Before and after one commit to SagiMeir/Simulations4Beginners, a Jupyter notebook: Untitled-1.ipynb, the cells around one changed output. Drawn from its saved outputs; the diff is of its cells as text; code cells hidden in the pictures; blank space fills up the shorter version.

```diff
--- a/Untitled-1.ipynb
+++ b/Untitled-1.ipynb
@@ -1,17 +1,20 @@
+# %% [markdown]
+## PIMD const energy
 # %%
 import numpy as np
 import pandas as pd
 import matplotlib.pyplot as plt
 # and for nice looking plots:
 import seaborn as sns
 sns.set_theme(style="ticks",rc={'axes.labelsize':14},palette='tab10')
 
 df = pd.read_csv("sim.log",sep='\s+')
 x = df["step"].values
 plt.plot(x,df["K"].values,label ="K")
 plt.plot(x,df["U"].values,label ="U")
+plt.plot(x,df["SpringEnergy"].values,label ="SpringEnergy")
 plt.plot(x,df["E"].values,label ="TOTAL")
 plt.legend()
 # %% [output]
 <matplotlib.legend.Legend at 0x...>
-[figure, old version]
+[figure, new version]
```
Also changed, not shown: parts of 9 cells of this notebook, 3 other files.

Problem to solve: Every line that holds the word "changed" should be copied from the listing.

Response:
Before and after one commit to SagiMeir/Simulations4Beginners, a Jupyter notebook: Untitled-1.ipynb, the cells around one changed output. Drawn from its saved outputs; the diff is of its cells as text; code cells hidden in the pictures; blank space fills up the shorter version.
Also changed, not shown: parts of 9 cells of this notebook, 3 other files.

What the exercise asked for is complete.